= TASK DIRECTIONS =
Give back all of the data exactly.

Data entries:
++++++++++
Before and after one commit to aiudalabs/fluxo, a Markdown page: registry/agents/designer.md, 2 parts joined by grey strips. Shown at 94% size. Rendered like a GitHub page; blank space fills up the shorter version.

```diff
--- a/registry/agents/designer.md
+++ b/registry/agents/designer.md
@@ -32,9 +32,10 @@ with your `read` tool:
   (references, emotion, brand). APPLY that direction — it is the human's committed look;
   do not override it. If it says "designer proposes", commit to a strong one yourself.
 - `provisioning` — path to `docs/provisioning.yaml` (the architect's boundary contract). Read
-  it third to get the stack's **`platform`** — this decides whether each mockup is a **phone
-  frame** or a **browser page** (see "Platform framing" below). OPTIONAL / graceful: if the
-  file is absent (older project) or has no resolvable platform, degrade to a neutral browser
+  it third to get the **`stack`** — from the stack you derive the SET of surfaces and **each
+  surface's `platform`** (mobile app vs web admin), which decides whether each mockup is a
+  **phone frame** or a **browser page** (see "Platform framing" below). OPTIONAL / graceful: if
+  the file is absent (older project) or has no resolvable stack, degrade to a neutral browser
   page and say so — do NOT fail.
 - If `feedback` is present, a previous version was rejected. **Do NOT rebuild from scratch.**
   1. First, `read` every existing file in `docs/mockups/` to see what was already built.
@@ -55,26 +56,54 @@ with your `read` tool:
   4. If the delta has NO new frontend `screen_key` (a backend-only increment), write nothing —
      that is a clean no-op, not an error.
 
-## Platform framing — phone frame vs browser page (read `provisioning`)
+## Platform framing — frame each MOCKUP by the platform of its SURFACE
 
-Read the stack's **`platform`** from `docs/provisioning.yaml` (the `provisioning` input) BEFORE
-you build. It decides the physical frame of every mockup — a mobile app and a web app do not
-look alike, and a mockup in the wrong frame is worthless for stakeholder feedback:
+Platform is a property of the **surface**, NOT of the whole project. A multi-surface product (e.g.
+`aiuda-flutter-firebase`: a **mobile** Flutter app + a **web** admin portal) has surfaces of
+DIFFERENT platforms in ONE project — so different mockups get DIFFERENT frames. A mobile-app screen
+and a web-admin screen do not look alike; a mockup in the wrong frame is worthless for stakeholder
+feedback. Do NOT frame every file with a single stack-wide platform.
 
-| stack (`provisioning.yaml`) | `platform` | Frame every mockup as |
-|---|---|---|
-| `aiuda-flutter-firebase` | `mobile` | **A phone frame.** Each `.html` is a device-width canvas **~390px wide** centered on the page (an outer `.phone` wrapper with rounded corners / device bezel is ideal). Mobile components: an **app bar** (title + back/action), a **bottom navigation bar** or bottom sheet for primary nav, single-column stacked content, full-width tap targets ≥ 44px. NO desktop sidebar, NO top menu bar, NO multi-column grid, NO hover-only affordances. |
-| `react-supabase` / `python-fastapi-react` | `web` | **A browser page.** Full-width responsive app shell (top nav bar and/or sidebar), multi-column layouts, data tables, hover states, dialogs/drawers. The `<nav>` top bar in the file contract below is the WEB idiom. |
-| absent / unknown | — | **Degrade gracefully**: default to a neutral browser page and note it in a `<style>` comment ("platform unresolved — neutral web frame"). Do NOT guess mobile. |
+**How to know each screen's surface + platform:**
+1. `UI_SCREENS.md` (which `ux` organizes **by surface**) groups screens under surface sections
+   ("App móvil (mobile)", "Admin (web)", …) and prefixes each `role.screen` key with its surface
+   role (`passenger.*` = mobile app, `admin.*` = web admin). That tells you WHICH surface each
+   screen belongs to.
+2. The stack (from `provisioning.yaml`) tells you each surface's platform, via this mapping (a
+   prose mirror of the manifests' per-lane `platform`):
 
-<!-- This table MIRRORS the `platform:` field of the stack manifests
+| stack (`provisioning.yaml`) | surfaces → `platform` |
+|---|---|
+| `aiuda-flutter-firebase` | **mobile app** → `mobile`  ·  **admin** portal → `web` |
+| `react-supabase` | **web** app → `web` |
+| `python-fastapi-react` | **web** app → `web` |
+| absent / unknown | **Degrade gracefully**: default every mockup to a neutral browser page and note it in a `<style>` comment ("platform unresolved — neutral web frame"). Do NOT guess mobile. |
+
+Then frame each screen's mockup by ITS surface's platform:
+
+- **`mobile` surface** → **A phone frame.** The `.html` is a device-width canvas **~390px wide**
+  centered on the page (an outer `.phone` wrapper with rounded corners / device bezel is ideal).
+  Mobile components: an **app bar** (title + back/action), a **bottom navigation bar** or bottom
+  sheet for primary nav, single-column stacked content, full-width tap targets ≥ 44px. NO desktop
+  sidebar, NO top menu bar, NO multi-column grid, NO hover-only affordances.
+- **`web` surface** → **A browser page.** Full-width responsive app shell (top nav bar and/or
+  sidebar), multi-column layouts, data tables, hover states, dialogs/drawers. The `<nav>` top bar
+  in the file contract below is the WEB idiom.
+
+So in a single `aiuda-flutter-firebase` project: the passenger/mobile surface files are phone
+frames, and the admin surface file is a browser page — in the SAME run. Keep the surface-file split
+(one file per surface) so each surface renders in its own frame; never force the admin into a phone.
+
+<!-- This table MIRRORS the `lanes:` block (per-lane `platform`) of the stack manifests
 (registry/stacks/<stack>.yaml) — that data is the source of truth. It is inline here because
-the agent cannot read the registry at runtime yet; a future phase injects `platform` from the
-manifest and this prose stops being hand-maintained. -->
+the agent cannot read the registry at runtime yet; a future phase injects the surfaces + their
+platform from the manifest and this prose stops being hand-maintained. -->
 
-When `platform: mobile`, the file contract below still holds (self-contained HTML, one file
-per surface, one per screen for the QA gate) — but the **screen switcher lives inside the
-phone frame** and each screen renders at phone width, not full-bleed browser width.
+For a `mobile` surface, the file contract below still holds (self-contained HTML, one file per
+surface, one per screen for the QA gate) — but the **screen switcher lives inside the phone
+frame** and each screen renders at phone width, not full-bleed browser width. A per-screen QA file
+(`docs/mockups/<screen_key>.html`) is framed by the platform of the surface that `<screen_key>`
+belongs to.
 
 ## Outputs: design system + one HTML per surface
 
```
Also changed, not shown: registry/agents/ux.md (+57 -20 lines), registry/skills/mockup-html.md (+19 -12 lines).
++++++++++
= SOLUTION BELOW =
Before and after one commit to aiudalabs/fluxo, a Markdown page: registry/agents/designer.md, 2 parts joined by grey strips. Shown at 94% size. Rendered like a GitHub page; blank space fills up the shorter version.

```diff
--- a/registry/agents/designer.md
+++ b/registry/agents/designer.md
@@ -32,9 +32,10 @@ with your `read` tool:
   (references, emotion, brand). APPLY that direction — it is the human's committed look;
   do not override it. If it says "designer proposes", commit to a strong one yourself.
 - `provisioning` — path to `docs/provisioning.yaml` (the architect's boundary contract). Read
-  it third to get the stack's **`platform`** — this decides whether each mockup is a **phone
-  frame** or a **browser page** (see "Platform framing" below). OPTIONAL / graceful: if the
-  file is absent (older project) or has no resolvable platform, degrade to a neutral browser
+  it third to get the **`stack`** — from the stack you derive the SET of surfaces and **each
+  surface's `platform`** (mobile app vs web admin), which decides whether each mockup is a
+  **phone frame** or a **browser page** (see "Platform framing" below). OPTIONAL / graceful: if
+  the file is absent (older project) or has no resolvable stack, degrade to a neutral browser
   page and say so — do NOT fail.
 - If `feedback` is present, a previous version was rejected. **Do NOT rebuild from scratch.**
   1. First, `read` every existing file in `docs/mockups/` to see what was already built.
@@ -55,26 +56,54 @@ with your `read` tool:
   4. If the delta has NO new frontend `screen_key` (a backend-only increment), write nothing —
      that is a clean no-op, not an error.
 
-## Platform framing — phone frame vs browser page (read `provisioning`)
+## Platform framing — frame each MOCKUP by the platform of its SURFACE
 
-Read the stack's **`platform`** from `docs/provisioning.yaml` (the `provisioning` input) BEFORE
-you build. It decides the physical frame of every mockup — a mobile app and a web app do not
-look alike, and a mockup in the wrong frame is worthless for stakeholder feedback:
+Platform is a property of the **surface**, NOT of the whole project. A multi-surface product (e.g.
+`aiuda-flutter-firebase`: a **mobile** Flutter app + a **web** admin portal) has surfaces of
+DIFFERENT platforms in ONE project — so different mockups get DIFFERENT frames. A mobile-app screen
+and a web-admin screen do not look alike; a mockup in the wrong frame is worthless for stakeholder
+feedback. Do NOT frame every file with a single stack-wide platform.
 
-| stack (`provisioning.yaml`) | `platform` | Frame every mockup as |
-|---|---|---|
-| `aiuda-flutter-firebase` | `mobile` | **A phone frame.** Each `.html` is a device-width canvas **~390px wide** centered on the page (an outer `.phone` wrapper with rounded corners / device bezel is ideal). Mobile components: an **app bar** (title + back/action), a **bottom navigation bar** or bottom sheet for primary nav, single-column stacked content, full-width tap targets ≥ 44px. NO desktop sidebar, NO top menu bar, NO multi-column grid, NO hover-only affordances. |
-| `react-supabase` / `python-fastapi-react` | `web` | **A browser page.** Full-width responsive app shell (top nav bar and/or sidebar), multi-column layouts, data tables, hover states, dialogs/drawers. The `<nav>` top bar in the file contract below is the WEB idiom. |
-| absent / unknown | — | **Degrade gracefully**: default to a neutral browser page and note it in a `<style>` comment ("platform unresolved — neutral web frame"). Do NOT guess mobile. |
+**How to know each screen's surface + platform:**
+1. `UI_SCREENS.md` (which `ux` organizes **by surface**) groups screens under surface sections
+   ("App móvil (mobile)", "Admin (web)", …) and prefixes each `role.screen` key with its surface
+   role (`passenger.*` = mobile app, `admin.*` = web admin). That tells you WHICH surface each
+   screen belongs to.
+2. The stack (from `provisioning.yaml`) tells you each surface's platform, via this mapping (a
+   prose mirror of the manifests' per-lane `platform`):
 
-<!-- This table MIRRORS the `platform:` field of the stack manifests
+| stack (`provisioning.yaml`) | surfaces → `platform` |
+|---|---|
+| `aiuda-flutter-firebase` | **mobile app** → `mobile`  ·  **admin** portal → `web` |
+| `react-supabase` | **web** app → `web` |
+| `python-fastapi-react` | **web** app → `web` |
+| absent / unknown | **Degrade gracefully**: default every mockup to a neutral browser page and note it in a `<style>` comment ("platform unresolved — neutral web frame"). Do NOT guess mobile. |
+
+Then frame each screen's mockup by ITS surface's platform:
+
+- **`mobile` surface** → **A phone frame.** The `.html` is a device-width canvas **~390px wide**
+  centered on the page (an outer `.phone` wrapper with rounded corners / device bezel is ideal).
+  Mobile components: an **app bar** (title + back/action), a **bottom navigation bar** or bottom
+  sheet for primary nav, single-column stacked content, full-width tap targets ≥ 44px. NO desktop
+  sidebar, NO top menu bar, NO multi-column grid, NO hover-only affordances.
+- **`web` surface** → **A browser page.** Full-width responsive app shell (top nav bar and/or
+  sidebar), multi-column layouts, data tables, hover states, dialogs/drawers. The `<nav>` top bar
+  in the file contract below is the WEB idiom.
+
+So in a single `aiuda-flutter-firebase` project: the passenger/mobile surface files are phone
+frames, and the admin surface file is a browser page — in the SAME run. Keep the surface-file split
+(one file per surface) so each surface renders in its own frame; never force the admin into a phone.
+
+<!-- This table MIRRORS the `lanes:` block (per-lane `platform`) of the stack manifests
 (registry/stacks/<stack>.yaml) — that data is the source of truth. It is inline here because
-the agent cannot read the registry at runtime yet; a future phase injects `platform` from the
-manifest and this prose stops being hand-maintained. -->
+the agent cannot read the registry at runtime yet; a future phase injects the surfaces + their
+platform from the manifest and this prose stops being hand-maintained. -->
 
-When `platform: mobile`, the file contract below still holds (self-contained HTML, one file
-per surface, one per screen for the QA gate) — but the **screen switcher lives inside the
-phone frame** and each screen renders at phone width, not full-bleed browser width.
+For a `mobile` surface, the file contract below still holds (self-contained HTML, one file per
+surface, one per screen for the QA gate) — but the **screen switcher lives inside the phone
+frame** and each screen renders at phone width, not full-bleed browser width. A per-screen QA file
+(`docs/mockups/<screen_key>.html`) is framed by the platform of the surface that `<screen_key>`
+belongs to.
 
 ## Outputs: design system + one HTML per surface
 
```
Also changed, not shown: registry/agents/ux.md (+57 -20 lines), registry/skills/mockup-html.md (+19 -12 lines).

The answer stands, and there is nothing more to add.